The battle for the hearts and heads of the Scottish people takes a new turn with two British banks saying they will relocate to London if Scotland votes for independence. But will the announcement influence next week's referendum? Hayley Platt reports

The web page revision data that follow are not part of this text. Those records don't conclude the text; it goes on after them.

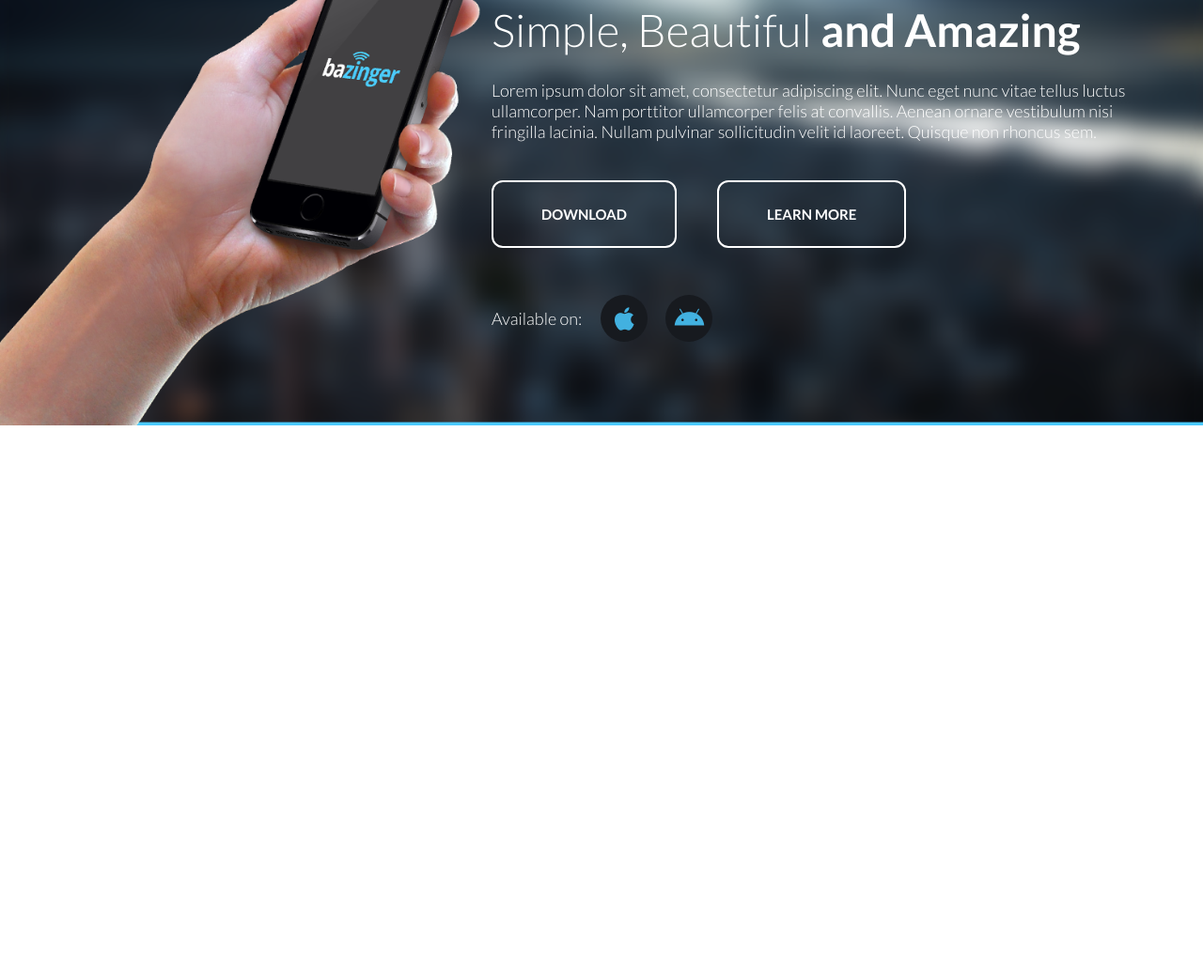
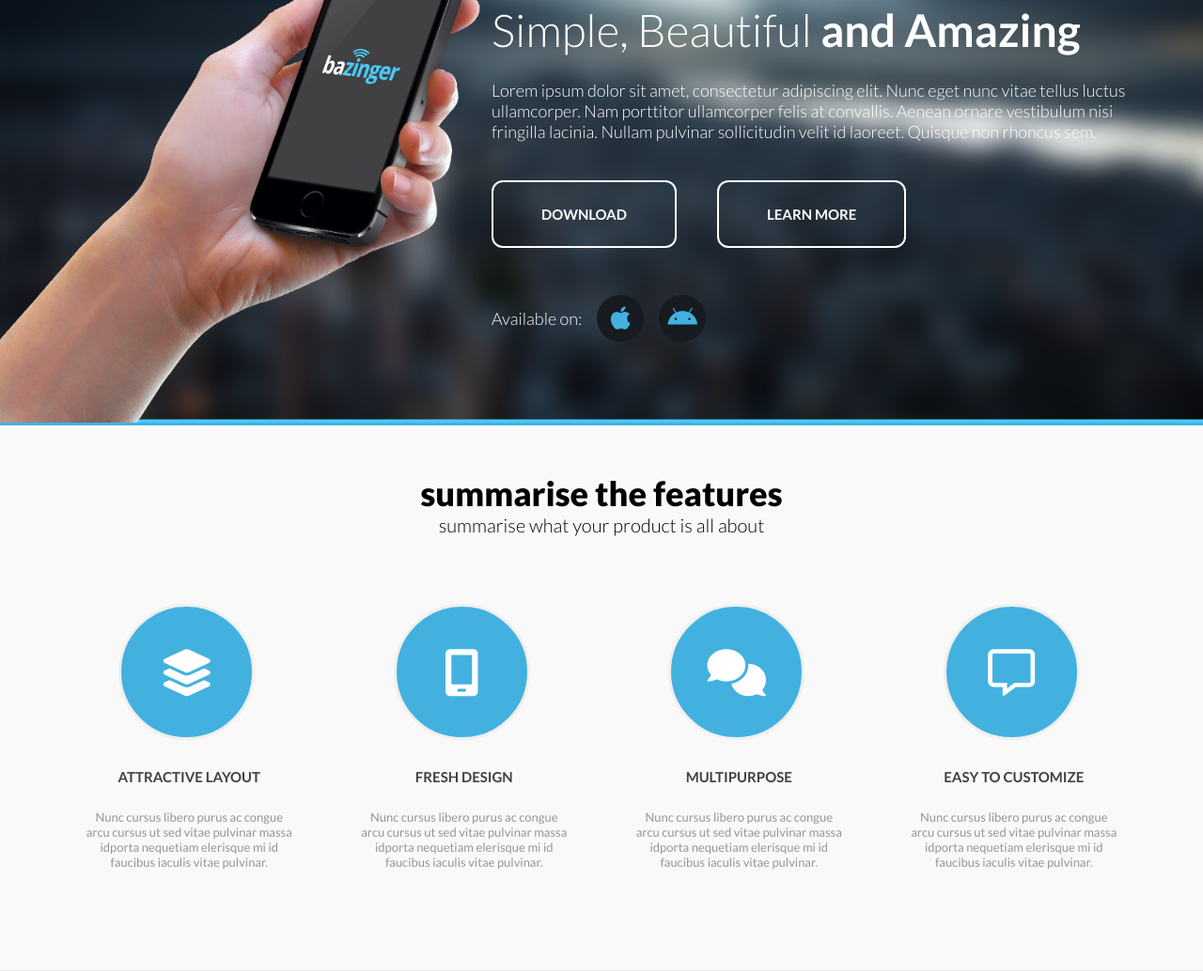
Before and after one commit to nadimMahamud/Bazinger, a plain HTML site: page index.html in a window 1280 px wide. Shown: the part 359-1393 px from the top of the page at 94% size. Before the commit the page ends 812 px from the top, so only its background shows below. Drawn offline with Linux system fonts and the light colour scheme.

Commit message:
features section

```diff
--- a/css/style.css
+++ b/css/style.css
@@ -73,6 +73,7 @@ img{
   background-size: cover;
   position: relative;
   overflow: hidden;
+  border-bottom: 3px solid #42b1e0;
 }
 #banner .container{
   height: 100%;
@@ -142,21 +143,99 @@ img{
    font-size: 18px;
    font-weight: 300;
  }
- #banner .banner_items .available .icon a span{
-   display: inline-block;
+ #banner .banner_items .available .icon{
+   display: flex;
+ }
+ #banner .banner_items .available .icon a{
+   display: flex;
+   justify-content: center;
+   align-items: center;
    width: 50px;
    height: 50px;
    background-color:#171a1f;
    color:#42b1e0;
    border-radius: 50%;
-  text-align: center;
-  line-height: 50px;
    font-size: 28px;
  }
- #banner .banner_items .available .icon a:nth-child(1) span{
+ #banner .banner_items .available .icon:nth-child(1) a{
    margin-left: 20px;
  }
- #banner .banner_items .available .icon a:nth-child(2) span{
+ #banner .banner_items .available .icon:nth-child(2) a{
   margin-left: 16px;
 }
 /* banner part css end */
+
+/* features part css start  */
+#features{
+  min-height: 581px;
+  background-color: #f9f9f9;
+  border-bottom: 1px solid #e7e7e7;
+}
+#features .container{
+  height: 100%;
+}
+#features .row{
+  height: 100%;
+}
+/* features_heading part css */
+ #features .features_heading{
+  margin: 50px auto 0 auto;
+}
+#features .features_heading h2{
+ font-size: 36px;
+ font-weight: 900;
+}
+#features .features_heading p{
+  font-size: 20px;
+  font-weight: 300;
+  text-align: center;
+}
+/* features_items part css */
+#features .features_items{
+width: 100%;
+display: flex;
+justify-content: space-around;
+margin-top: 72px;
+}
+#features .features_items .features_details{
+  width: 222px;
+}
+#features .features_items .features_details .features_icon{
+  display: block;
+  height: 145px;
+  width: 145px;
+  background-color: #42b1e0;
+  border-radius: 50%;
+  border: 3px solid #efefef;
+  margin: 0 36px 0 36px
+}
+#features .features_items .features_details .features_icon a{
+  height: 100%;
+  width: 100%;
+  display: flex;
+  justify-content: center;
+  align-items: center;
+  font-size: 50px;
+  color: white;
+}
+#features .features_items .features_details .features_content{
+  text-align: center;
+  margin-top: 30px;
+}
+#features .features_items .features_details .features_content h3{
+  text-transform: uppercase;
+  font-size: 15px;
+  font-weight: 700;
+  color: #414042;
+  transition: all 0.4s linear;
+}
+#features .features_items .features_details .features_content p{
+  color:#969696;
+  font-size: 13px;
+  font-weight: 400;
+  margin-top: 26px;
+}
+#features .features_items .features_details .features_content:hover h3{
+  color: #42b1e0;
+}
+/* features part css end  */
--- a/index.html
+++ b/index.html
@@ -1,37 +1,45 @@
 <!DOCTYPE html>
 <html lang="en">
   <head>
-  <meta charset="UTF-8">
-  <meta http-equiv="X-UA-Compatible" content="IE=edge">
-  <meta name="viewport" content="width=device-width, initial-scale=1.0">
+    <meta charset="UTF-8" />
+    <meta http-equiv="X-UA-Compatible" content="IE=edge" />
+    <meta name="viewport" content="width=device-width, initial-scale=1.0" />
     <title>Bazinger</title>
     <!-- FONTAWESOME link start -->
-  <link rel="stylesheet" href="css/fontawesome.min.css">
+    <link rel="stylesheet" href="css/fontawesome.min.css" />
     <!-- FONTAWESOME link end -->
 
     <!-- GOOGLE FONT link start -->
-  <link rel="preconnect" href="https://fonts.googleapis.com">
-<link rel="preconnect" href="https://fonts.gstatic.com" crossorigin>
-<link href="https://fonts.googleapis.com/css2?family=Lato:wght@300;400;700&display=swap" rel="stylesheet">
+    <link rel="preconnect" href="https://fonts.googleapis.com" />
+    <link rel="preconnect" href="https://fonts.gstatic.com" crossorigin />
+    <link
+      href="https://fonts.googleapis.com/css2?family=Lato:wght@300;400;700;900&display=swap"
+      rel="stylesheet"
+    />
     <!-- GOOGLE FONT link  end -->
 
     <!-- 'MAIN CSS LINK start' -->
-  <link rel="stylesheet" href="css/style.css">
+    <link rel="stylesheet" href="css/style.css" />
     <!-- 'MAIN CSS LINK end' -->
-
   </head>
   <body>
     <!-- NAVBAR start here -->
     <nav id="navbar">
-    <div class="container">    <!-- ****width:1170px, margin: 0 auto;****   -->
-      <div class="row">        <!-- ****display: flex; flex-wrap: wrap;****   -->
-        <div class="logo">           <!-- ****width: 25%;****   -->
+      <div class="container">
+        <!-- ****width:1170px, margin: 0 auto;****   -->
+        <div class="row">
+          <!-- ****display: flex; flex-wrap: wrap;****   -->
+          <div class="logo">
+            <!-- ****width: 25%;****   -->
             <a href="index.html">
-            <img src="images/logo.png" alt="Bazinger">     <!-- ****img--- max-width:100%****   -->
+              <img src="images/logo.png" alt="Bazinger" />
+              <!-- ****img--- max-width:100%****   -->
             </a>
           </div>
-        <div class="menu">                      <!-- ****width: 75%;****   -->
-          <ul>               <!-- ****list-style-type:none****   -->
+          <div class="menu">
+            <!-- ****width: 75%;****   -->
+            <ul>
+              <!-- ****list-style-type:none****   -->
               <li><a href=""> home </a></li>
               <li><a href=""> features </a></li>
               <li><a href=""> gallary </a></li>
@@ -52,14 +60,18 @@
       <div class="container">
         <div class="row">
           <div class="banner_images">
-            <img src="images/iphone.png" alt="iphone">
+            <img src="images/iphone.png" alt="iphone" />
           </div>
           <div class="banner_items">
             <div class="banner_content">
-              <h1>
-                Simple, Beautiful <span>and Amazing</span>
-              </h1>
-              <p>Lorem ipsum dolor sit amet, consectetur adipiscing elit. Nunc eget nunc vitae tellus luctus ullamcorper. Nam porttitor ullamcorper felis at convallis. Aenean ornare vestibulum nisi fringilla lacinia. Nullam pulvinar sollicitudin velit id laoreet. Quisque non rhoncus sem.</p>
+              <h1>Simple, Beautiful <span>and Amazing</span></h1>
+              <p>
+                Lorem ipsum dolor sit amet, consectetur adipiscing elit. Nunc
+                eget nunc vitae tellus luctus ullamcorper. Nam porttitor
+                ullamcorper felis at convallis. Aenean ornare vestibulum nisi
+                fringilla lacinia. Nullam pulvinar sollicitudin velit id
+                laoreet. Quisque non rhoncus sem.
+              </p>
             </div>
             <div class="button_items">
               <a href="#" class="download"> Download </a>
@@ -70,15 +82,11 @@
               <div class="icon">
                 <!-- mac icon -->
                 <a href="#">
-                <span>
                     <i class="fa-brands fa-apple"></i>
-                </span>
                 </a>
                 <!-- andorid icon -->
                 <a href="#">
-                <span>
                     <i class="fa-brands fa-android"></i>
-                </span>
                 </a>
               </div>
             </div>
@@ -86,8 +94,110 @@
         </div>
       </div>
     </section>
-  <!-- BANNER end start here -->
+    <!-- BANNER part end  here -->
+
+    <!-- FEATURES part start here -->
+    <section id="features">
+      <div class="container">
+        <div class="row">
+          <div class="features_heading">
+            <h2>summarise the features</h2>
+            <p>summarise what your product is all about</p>
+          </div>
+          <div class="features_items">
+            <div class="features_details">
+              <div class="features_icon">
+                <a href="#">
+                  <i class="fa-solid fa-layer-group"></i>
+                </a>
+              </div>
+              <div class="features_content">
+                <h3> Attractive Layout </h3>
+                <p> Nunc cursus libero purus ac congue arcu cursus ut sed vitae pulvinar massa idporta nequetiam elerisque mi id faucibus iaculis vitae pulvinar. </p>
+              </div>
+            </div>
+            <div class="features_details">
+              <div class="features_icon">
+                <a href="#">
+                  <i class="fa-solid fa-mobile-screen"></i>
+                </a>
+              </div>
+              <div class="features_content">
+                <h3> Fresh Design </h3>
+                <p> Nunc cursus libero purus ac congue arcu cursus ut sed vitae pulvinar massa idporta nequetiam elerisque mi id faucibus iaculis vitae pulvinar. </p>
+              </div>
+            </div>
+            <div class="features_details">
+              <div class="features_icon">
+                <a href="#">
+                  <i class="fa-solid fa-comments"></i>
+                </a>
+              </div>
+              <div class="features_content">
+                <h3> multipurpose </h3>
+                <p> Nunc cursus libero purus ac congue arcu cursus ut sed vitae pulvinar massa idporta nequetiam elerisque mi id faucibus iaculis vitae pulvinar. </p>
+              </div>
+            </div>
+            <div class="features_details">
+              <div class="features_icon">
+                <a href="#">
+                  <i class="fa-regular fa-message"></i>
+                </a>
+              </div>
+              <div class="features_content">
+                <h3> Easy to customize </h3>
+                <p> Nunc cursus libero purus ac congue arcu cursus ut sed vitae pulvinar massa idporta nequetiam elerisque mi id faucibus iaculis vitae pulvinar. </p>
+              </div>
+            </div>
+          </div>
+        </div>
+      </div>
+    </section>
+    <!-- FEATURES part end here -->
+  </body>
+</html>
 
 
-</body>
-</html>
+
+
+
+
+<!--
+<div class="features_items">
+  <div class="features_icons">
+    <a href="#">
+      <i class="fa-solid fa-layer-group"></i>
+    </a>
+    <div class="f_content">
+      <h3> Attractive Layout </h3>
+      <p> Nunc cursus libero purus ac congue arcu cursus ut sed vitae pulvinar massa idporta nequetiam elerisque mi id faucibus iaculis vitae pulvinar. </p>
+    </div>
+  </div>
+  <div class="features_icons">
+    <a href="#">
+      <i class="fa-solid fa-mobile-screen"></i>
+    </a>
+    <div class="f_content">
+      <h3> Fresh Design </h3>
+      <p> Nunc cursus libero purus ac congue arcu cursus ut sed vitae pulvinar massa idporta nequetiam elerisque mi id faucibus iaculis vitae pulvinar. </p>
+    </div>
+  </div>
+  <div class="features_icons">
+    <a href="#">
+      <i class="fa-solid fa-comments"></i>
+    </a>
+    <div class="f_content">
+      <h3> multipurpose </h3>
+      <p> Nunc cursus libero purus ac congue arcu cursus ut sed vitae pulvinar massa idporta nequetiam elerisque mi id faucibus iaculis vitae pulvinar. </p>
+    </div>
+  </div>
+  <div class="features_icons">
+    <a href="#">
+      <i class="fa-regular fa-message"></i>
+    </a>
+    <div class="f_content">
+      <h3> Easy to customize </h3>
+      <p> Nunc cursus libero purus ac congue arcu cursus ut sed vitae pulvinar massa idporta nequetiam elerisque mi id faucibus iaculis vitae pulvinar. </p>
+    </div>
+  </div>
+</div> -->
```
Lines whose indentation alone changed are shown as unchanged.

Both have their headquarters in Edinburgh. Both say they'll leave for England if voters choose an independent Scotland. And Lloyds Banking Group and Royal Bank of Scotland aren't the only lenders to confirm their intentions. Australian owned Clydesdale bank will head south too. Their decision to speak out follows polls earlier in the week suggesting support for the Yes campaign was growing. George Hay from Reuters Breakingviews says they needed to deal with the uncertainty over next week's referendum. SOUNDBITE: George Hay, Reuters Breakingviews, saying (English): "It's good for anyone who's a shareholder in RBS because it confirms that it will be backed by the lenders of last resort facilities of the Bank of England." RBS is 81 percent owned by the British government and Lloyds 25 percent state-owned. The bailouts costs more than £66 billion. Ratings agency Standard and Poors says an independent Scotland would never be able to support its banks if there were to be another financial crisis. Together they are worth more than 12 times Scotland's GDP. RBS and Lloyds make up half of that - and their customers may not relish the prospect of a move. SOUNDBITE: George Hay, Reuters Breakingviews, saying (English): "If you're a Scottish banking consumer and you go to a position from having a bank which is headquartered and domiciled in Edinburgh to basically your bank being part of a foreign country. And that raises all sorts of questions about what happens to your credit, the availability of it after a yes vote if that happens." The latest polls suggest the No's are just ahead, easing pressure on European shares and sterling. But the leader of the Yes campaign Alex Salmond remains positive. SOUNDBITE: Alex Salmond, Scotland's First Minister, saying (English): "I think the people of Scotland have moved beyond these warnings and scaremongerings. The No campaign is in terminal decline." If Scotland votes to leave the United Kingdom the banks will have 18 months to decide what action to take. But they hope by nailing their colours to the mast now they won't have too.